BEGIN EXTRACTED RECORDS
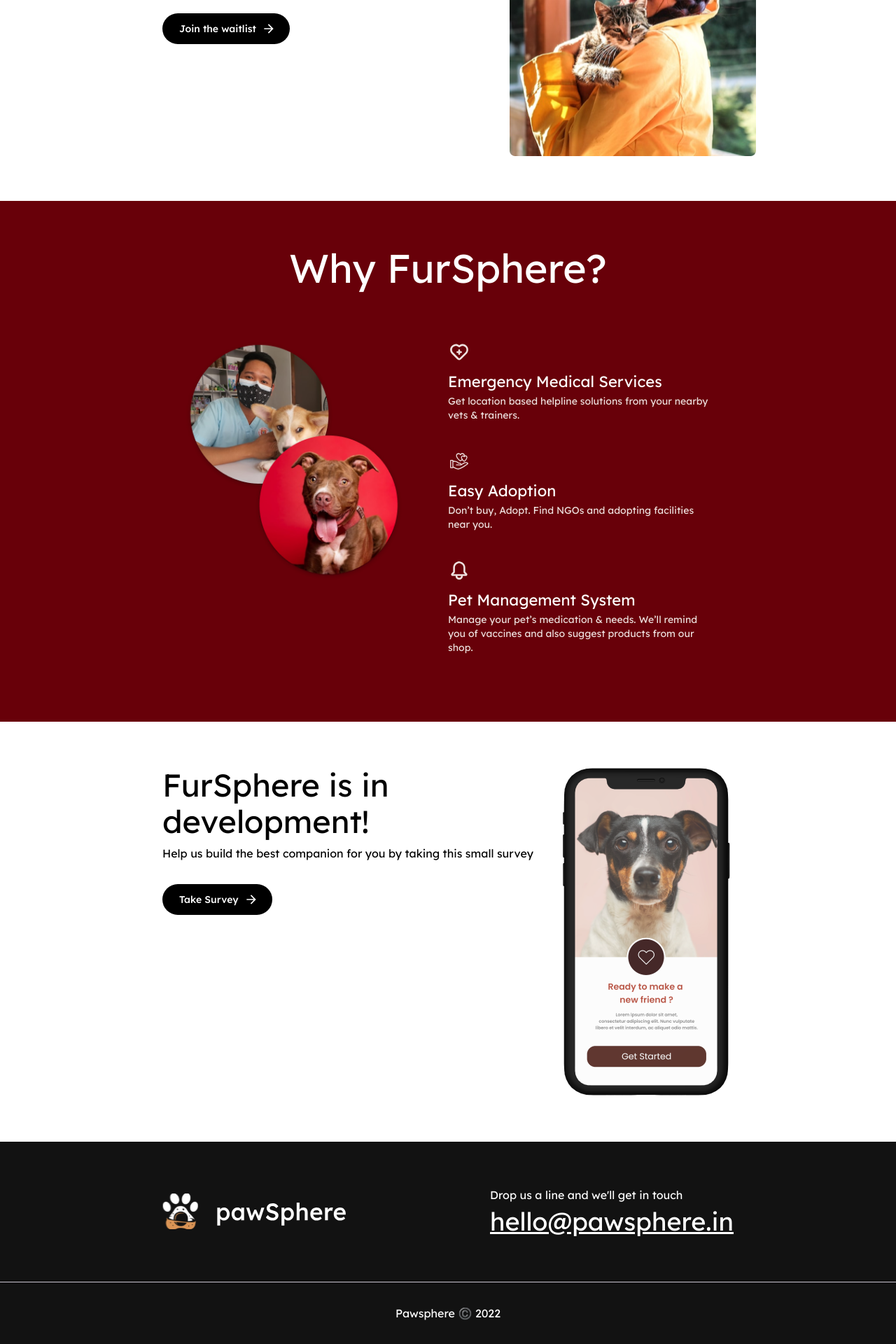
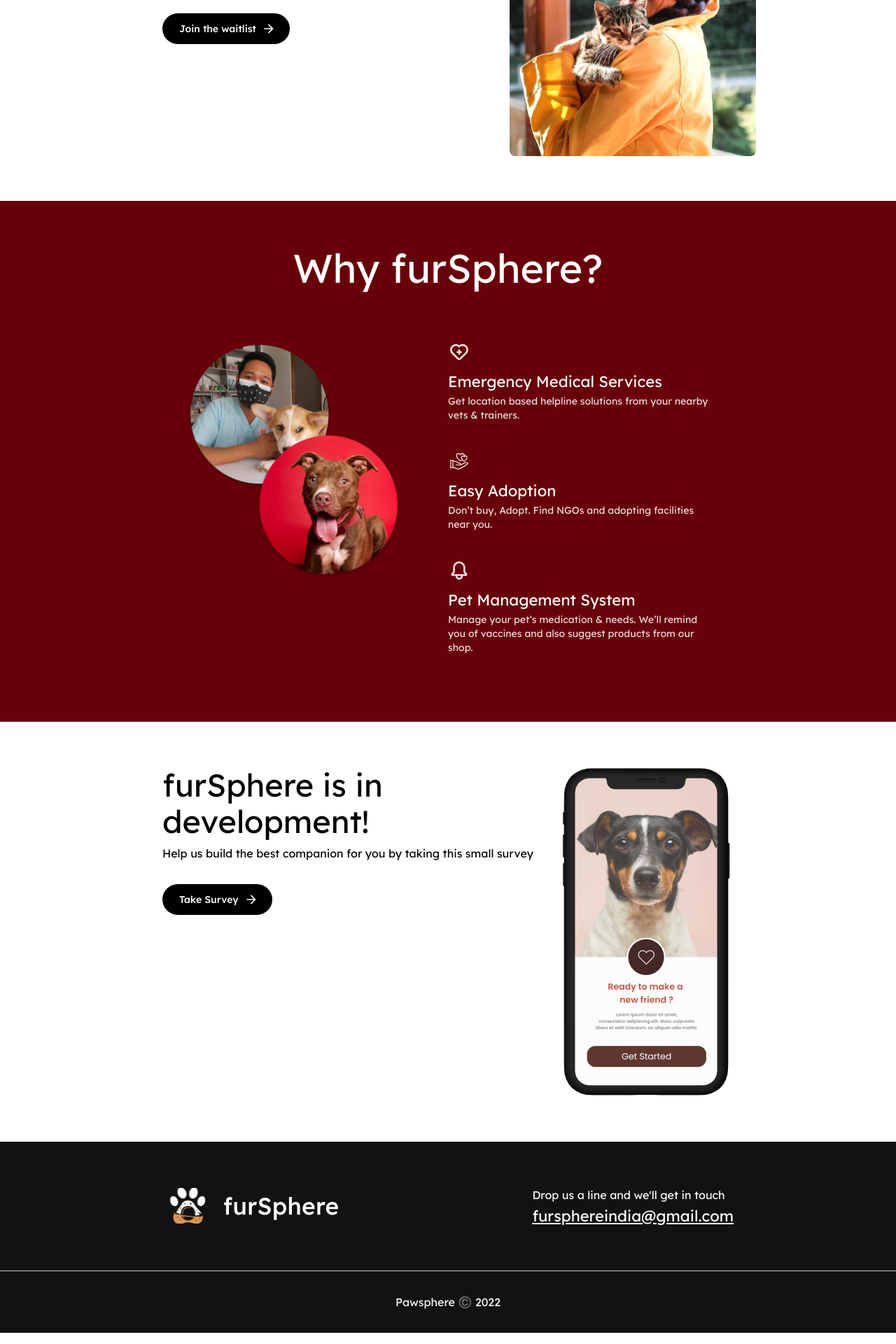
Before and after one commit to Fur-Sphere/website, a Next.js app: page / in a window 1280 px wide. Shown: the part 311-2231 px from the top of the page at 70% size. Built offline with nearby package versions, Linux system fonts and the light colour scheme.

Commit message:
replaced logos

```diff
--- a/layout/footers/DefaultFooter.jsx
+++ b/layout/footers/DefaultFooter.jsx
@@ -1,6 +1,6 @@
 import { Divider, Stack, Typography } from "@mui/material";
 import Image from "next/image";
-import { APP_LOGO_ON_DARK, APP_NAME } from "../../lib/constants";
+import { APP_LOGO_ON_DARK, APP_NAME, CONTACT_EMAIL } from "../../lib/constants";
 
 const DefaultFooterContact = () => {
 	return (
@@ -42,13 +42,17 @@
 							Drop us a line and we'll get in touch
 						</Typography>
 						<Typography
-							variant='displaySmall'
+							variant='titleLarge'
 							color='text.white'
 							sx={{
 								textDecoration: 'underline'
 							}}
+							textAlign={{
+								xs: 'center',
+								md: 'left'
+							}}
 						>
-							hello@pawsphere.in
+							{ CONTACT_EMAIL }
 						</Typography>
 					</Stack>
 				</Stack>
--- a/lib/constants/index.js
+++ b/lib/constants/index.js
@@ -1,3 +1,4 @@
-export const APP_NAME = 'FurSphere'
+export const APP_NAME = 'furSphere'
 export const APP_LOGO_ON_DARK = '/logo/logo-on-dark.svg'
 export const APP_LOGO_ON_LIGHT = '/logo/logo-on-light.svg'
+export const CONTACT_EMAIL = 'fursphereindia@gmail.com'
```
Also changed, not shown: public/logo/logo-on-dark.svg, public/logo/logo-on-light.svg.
END EXTRACTED RECORDS
BEGIN EXTRACTED RECORDS
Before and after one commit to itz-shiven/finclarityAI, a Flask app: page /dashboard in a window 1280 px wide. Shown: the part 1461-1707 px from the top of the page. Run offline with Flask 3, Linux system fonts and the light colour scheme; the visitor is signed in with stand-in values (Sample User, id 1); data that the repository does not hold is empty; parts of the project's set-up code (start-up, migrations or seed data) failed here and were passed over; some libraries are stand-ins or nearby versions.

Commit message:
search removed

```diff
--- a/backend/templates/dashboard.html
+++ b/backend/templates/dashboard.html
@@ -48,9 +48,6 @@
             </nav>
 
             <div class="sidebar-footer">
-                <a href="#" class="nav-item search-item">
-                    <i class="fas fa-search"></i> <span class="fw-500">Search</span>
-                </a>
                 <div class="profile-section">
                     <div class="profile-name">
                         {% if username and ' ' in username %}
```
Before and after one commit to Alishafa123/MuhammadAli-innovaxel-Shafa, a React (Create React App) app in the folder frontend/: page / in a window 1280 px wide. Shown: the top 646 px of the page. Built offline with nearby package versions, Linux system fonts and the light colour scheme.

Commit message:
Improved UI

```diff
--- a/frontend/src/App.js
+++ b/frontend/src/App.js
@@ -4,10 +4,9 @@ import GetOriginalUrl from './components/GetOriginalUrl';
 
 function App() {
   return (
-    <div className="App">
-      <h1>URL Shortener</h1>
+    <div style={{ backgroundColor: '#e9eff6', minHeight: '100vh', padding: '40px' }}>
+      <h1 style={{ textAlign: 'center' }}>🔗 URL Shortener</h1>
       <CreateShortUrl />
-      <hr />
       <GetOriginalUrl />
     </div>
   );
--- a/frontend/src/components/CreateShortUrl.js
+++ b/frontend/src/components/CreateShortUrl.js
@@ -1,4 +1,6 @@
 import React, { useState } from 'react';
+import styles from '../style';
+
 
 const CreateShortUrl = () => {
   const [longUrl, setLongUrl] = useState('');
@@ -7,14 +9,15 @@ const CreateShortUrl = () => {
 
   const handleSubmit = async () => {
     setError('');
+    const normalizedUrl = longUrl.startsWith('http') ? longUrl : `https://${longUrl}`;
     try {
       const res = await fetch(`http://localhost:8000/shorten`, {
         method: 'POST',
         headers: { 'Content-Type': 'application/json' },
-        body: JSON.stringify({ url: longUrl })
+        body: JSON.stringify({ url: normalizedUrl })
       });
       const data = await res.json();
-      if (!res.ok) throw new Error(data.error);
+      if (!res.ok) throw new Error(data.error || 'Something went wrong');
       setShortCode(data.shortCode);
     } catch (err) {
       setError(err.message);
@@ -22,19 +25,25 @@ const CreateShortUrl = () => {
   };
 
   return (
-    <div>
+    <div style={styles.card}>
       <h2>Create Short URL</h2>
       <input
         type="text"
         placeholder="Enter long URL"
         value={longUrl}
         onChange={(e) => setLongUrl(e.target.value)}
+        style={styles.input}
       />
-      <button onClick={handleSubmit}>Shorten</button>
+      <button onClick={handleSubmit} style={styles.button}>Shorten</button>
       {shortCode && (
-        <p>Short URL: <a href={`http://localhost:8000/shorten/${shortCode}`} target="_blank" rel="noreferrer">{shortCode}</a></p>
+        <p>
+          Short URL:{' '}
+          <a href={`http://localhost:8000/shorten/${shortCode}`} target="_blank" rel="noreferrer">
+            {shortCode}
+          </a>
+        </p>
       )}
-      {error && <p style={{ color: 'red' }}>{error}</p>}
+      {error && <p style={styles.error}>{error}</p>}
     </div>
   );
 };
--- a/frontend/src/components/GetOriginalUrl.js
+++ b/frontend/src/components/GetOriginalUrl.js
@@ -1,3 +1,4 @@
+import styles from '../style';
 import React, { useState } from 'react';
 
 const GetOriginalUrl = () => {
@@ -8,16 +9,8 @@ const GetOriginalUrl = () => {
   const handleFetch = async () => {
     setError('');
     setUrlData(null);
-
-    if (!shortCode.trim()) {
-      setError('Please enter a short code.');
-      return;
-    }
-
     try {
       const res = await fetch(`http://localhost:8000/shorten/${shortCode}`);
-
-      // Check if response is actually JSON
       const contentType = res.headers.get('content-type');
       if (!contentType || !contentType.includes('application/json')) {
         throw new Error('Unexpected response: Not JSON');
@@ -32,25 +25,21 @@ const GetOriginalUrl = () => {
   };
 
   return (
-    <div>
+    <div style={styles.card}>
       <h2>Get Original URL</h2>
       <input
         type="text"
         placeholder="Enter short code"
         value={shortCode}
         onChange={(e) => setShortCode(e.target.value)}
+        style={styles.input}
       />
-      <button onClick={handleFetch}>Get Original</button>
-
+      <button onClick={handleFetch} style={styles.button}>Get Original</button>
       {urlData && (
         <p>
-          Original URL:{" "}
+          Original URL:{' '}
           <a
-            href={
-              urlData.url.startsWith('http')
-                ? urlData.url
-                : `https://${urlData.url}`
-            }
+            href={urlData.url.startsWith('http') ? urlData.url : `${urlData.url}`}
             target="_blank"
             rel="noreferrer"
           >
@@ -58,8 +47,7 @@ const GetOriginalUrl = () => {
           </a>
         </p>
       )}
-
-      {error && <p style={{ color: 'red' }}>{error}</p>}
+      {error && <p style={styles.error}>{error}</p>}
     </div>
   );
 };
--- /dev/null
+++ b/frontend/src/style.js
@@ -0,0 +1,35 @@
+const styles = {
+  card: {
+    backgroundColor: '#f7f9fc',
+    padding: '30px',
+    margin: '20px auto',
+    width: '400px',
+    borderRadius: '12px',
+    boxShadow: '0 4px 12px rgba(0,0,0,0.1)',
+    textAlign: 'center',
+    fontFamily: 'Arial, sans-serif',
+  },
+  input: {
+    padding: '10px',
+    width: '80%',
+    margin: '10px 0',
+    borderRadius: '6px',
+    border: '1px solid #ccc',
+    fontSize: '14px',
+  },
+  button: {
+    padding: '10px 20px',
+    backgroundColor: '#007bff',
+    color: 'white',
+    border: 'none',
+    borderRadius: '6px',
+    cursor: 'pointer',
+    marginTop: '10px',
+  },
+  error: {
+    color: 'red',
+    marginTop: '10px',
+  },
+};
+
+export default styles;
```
END EXTRACTED RECORDS
- TRY IT:
Once you have counted the lines above containing the word "import", state that number and nothing more.

- WORKED SOLUTION:
9